  • Developing an axiomatic foundation of subjective quantification of uncertainty.

Aumann is a member of the US National Academy of Science and of the Israeli Academy of Sciences and Humanities. He has received honorary doctorates from the University of Bonn, Université Catholique de Louvain and the University of Chicago, in addition to numerous prizes. He was the Founding Area Editor in Game Theory of Mathematics of Operations Research and is the Founding President of the Game Theory Society, reflecting his central and fundamental role in guiding and leading the development of the study of decision-making in multi-agent systems.

Frederick W. Lanchester Prize: Winner(s)

Aumann and Maschler, with the collaboration of Richard E. Sterns, were honored for their book Repeated Games with Incomplete Information, published by MIT press in 1995.

The Lanchester Prize Committee cited the work of Aumann and Maschler as "representing a landmark contribution to the theory of repeated games, which has profoundly influenced economic thinking in recent decades." The theory about relationships between rational decision makers involving repeated interaction over time, developed by Aumann and Maschler, places particular emphasis on the strategic use of information between the parties. Their theory delineates how much to reveal and how much to conceal, when exactly to do it, whether or not to believe the revealed information, and so forth. The award further cites: "An important conclusion is that the 'solution space' of a game typically expands when it is played repeatedly; much more subtle forms of cooperations and stability arise in repeated interaction than in single-shot games.

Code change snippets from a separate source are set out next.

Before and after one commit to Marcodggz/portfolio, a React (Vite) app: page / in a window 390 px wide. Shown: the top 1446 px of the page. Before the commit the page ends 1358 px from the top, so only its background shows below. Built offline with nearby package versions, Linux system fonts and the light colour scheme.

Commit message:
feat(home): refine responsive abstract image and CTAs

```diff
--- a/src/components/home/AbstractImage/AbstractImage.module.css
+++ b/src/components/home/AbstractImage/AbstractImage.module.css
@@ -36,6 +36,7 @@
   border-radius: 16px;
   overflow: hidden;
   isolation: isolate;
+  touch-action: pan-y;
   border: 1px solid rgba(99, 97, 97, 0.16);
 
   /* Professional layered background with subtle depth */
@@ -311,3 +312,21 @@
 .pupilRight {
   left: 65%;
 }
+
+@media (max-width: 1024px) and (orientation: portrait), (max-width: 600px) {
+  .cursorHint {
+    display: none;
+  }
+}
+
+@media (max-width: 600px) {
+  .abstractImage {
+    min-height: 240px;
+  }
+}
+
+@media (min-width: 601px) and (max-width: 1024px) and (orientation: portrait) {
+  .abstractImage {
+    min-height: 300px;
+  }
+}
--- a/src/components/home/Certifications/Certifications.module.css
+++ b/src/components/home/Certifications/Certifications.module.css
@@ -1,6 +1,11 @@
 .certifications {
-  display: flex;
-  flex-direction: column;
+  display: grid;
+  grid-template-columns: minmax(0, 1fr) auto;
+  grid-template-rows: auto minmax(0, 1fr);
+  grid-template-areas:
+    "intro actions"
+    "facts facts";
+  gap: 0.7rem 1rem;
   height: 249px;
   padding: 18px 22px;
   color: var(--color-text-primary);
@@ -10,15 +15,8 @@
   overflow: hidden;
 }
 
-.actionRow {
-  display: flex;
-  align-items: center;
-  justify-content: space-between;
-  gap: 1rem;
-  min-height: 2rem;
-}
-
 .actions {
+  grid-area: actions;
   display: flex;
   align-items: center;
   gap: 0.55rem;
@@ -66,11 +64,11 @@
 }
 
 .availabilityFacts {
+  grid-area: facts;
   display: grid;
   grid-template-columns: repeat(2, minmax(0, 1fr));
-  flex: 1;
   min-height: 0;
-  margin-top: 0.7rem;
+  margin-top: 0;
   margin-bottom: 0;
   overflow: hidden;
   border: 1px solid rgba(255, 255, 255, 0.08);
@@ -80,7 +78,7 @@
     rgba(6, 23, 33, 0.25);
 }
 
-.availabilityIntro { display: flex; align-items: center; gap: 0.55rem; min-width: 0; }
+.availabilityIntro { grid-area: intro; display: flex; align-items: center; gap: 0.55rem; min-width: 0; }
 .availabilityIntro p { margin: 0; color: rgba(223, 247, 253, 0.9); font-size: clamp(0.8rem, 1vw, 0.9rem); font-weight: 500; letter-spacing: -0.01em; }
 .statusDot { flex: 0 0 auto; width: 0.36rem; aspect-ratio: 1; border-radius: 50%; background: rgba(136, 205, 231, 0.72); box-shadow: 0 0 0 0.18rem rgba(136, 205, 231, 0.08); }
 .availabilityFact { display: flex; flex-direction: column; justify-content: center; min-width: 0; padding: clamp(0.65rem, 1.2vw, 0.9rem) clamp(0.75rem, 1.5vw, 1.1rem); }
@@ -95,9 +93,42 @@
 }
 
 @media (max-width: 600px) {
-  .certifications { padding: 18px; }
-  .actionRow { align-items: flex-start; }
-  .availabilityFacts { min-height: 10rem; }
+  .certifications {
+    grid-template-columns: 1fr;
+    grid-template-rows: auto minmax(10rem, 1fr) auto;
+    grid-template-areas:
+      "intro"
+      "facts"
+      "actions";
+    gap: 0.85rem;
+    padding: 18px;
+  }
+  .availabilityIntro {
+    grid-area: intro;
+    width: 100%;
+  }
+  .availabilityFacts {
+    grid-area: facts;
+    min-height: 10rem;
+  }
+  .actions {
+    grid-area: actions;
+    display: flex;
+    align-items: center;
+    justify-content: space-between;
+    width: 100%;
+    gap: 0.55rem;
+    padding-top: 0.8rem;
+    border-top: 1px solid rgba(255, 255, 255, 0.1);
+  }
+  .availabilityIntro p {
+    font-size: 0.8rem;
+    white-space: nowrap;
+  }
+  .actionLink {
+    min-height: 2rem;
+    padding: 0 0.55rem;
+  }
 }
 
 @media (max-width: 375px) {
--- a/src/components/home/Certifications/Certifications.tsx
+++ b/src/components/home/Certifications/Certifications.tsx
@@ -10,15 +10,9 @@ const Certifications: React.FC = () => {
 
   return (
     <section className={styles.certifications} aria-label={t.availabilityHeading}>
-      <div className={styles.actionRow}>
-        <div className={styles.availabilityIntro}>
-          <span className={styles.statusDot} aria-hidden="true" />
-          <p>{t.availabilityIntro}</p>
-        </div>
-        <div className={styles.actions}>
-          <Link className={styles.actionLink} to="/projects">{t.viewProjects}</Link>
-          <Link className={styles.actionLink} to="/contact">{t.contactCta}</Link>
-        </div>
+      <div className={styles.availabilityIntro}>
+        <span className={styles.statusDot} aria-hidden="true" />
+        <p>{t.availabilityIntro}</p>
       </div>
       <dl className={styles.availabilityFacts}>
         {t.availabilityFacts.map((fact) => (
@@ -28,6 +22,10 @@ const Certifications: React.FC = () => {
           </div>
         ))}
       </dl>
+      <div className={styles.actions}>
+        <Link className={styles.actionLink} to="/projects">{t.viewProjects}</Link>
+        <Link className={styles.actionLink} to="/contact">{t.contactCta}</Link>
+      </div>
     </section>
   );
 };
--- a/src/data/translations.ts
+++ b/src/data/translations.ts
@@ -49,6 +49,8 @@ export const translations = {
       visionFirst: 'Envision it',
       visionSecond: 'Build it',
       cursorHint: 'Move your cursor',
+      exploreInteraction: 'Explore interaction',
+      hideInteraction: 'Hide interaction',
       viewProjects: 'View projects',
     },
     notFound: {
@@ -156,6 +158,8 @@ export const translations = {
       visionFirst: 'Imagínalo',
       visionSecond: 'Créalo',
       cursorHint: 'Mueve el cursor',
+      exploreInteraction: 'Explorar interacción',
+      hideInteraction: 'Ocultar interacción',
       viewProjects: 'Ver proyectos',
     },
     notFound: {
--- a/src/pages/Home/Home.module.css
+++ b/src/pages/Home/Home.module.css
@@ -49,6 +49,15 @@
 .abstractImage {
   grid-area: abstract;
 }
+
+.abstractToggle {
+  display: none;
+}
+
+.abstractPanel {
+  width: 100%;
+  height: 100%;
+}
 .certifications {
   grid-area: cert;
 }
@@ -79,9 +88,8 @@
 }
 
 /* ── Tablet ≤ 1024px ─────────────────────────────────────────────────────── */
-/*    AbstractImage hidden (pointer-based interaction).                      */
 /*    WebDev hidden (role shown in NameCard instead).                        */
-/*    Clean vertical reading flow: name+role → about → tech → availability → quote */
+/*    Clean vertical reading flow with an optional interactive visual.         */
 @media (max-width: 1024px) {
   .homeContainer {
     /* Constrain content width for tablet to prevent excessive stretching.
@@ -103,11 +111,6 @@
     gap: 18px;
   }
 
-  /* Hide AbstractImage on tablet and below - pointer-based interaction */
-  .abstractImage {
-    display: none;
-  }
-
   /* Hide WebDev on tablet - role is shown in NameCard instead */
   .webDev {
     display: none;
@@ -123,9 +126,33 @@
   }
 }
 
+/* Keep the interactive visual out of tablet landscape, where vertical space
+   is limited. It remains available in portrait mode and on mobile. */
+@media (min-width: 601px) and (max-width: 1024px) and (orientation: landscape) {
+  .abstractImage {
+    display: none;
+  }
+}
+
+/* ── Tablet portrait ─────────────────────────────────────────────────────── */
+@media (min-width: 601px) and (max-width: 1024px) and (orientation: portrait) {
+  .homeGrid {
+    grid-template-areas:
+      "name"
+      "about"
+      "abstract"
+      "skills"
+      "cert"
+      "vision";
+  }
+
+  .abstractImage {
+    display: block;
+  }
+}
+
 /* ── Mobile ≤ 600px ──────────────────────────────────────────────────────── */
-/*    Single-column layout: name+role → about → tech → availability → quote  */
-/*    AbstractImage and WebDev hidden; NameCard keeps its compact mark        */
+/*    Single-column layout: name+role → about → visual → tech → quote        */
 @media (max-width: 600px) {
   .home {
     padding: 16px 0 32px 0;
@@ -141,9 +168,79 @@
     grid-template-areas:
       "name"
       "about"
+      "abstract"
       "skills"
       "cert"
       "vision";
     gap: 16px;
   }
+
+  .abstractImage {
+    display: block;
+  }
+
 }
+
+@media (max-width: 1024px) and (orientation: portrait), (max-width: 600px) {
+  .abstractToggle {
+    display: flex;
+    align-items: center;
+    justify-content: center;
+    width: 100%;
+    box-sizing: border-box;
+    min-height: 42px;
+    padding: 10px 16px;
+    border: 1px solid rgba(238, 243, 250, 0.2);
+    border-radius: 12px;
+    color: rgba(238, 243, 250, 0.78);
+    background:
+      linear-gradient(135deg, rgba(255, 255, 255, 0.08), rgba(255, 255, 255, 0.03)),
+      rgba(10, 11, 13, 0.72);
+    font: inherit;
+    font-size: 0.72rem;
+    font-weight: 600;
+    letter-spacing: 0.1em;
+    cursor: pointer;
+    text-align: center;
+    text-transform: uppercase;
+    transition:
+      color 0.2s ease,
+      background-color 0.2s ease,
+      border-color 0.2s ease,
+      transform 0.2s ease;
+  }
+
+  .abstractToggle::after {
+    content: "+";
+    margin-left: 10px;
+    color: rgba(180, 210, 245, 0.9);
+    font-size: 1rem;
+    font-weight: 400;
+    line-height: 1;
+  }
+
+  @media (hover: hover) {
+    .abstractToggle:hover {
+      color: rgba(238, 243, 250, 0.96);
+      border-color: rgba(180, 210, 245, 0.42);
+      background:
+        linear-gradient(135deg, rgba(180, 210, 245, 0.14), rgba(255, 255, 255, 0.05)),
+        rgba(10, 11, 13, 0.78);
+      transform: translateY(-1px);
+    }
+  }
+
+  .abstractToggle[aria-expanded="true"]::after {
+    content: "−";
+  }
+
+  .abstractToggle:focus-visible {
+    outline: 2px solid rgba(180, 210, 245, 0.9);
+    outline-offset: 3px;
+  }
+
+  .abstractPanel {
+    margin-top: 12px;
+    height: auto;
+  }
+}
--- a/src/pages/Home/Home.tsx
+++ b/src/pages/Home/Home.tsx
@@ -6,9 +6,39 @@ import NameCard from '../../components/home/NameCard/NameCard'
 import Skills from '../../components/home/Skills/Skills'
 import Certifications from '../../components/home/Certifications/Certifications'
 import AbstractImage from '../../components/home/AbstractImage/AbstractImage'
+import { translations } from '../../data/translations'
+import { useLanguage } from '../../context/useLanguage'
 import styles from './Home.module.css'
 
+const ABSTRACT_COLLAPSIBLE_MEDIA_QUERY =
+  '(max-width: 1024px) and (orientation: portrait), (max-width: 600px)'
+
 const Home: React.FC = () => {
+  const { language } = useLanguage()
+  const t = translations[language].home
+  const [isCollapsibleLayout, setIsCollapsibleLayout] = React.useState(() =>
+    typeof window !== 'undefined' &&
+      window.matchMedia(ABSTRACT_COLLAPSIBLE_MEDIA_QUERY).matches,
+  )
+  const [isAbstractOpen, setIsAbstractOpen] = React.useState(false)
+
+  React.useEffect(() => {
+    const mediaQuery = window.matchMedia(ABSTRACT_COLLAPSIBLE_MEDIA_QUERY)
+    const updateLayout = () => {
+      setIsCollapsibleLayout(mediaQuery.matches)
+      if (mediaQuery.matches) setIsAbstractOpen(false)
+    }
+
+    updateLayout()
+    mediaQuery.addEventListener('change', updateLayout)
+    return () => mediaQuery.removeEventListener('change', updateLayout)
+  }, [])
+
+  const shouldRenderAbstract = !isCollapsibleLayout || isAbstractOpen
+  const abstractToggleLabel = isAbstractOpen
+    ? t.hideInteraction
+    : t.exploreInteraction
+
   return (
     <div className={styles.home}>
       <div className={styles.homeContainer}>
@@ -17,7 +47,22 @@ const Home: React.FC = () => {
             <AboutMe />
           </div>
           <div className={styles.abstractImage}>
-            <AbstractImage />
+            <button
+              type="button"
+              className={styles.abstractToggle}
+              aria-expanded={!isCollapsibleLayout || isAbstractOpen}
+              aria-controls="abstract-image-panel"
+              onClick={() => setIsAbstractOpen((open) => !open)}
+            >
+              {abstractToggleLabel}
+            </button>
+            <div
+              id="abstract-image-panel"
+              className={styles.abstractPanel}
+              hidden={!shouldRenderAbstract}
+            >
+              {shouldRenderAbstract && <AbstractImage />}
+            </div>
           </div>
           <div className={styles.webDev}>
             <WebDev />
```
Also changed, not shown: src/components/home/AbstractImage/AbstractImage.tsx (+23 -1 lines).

"In addition to its many and varied insights into applied problems, the theory developed in this book involves deep and subtle mathematics, with significant contributions to convexity theory, probability and stochastic processes. The quality of exposition for such highly mathematical material, in which results turn on delicate distinctions, is also exemplary."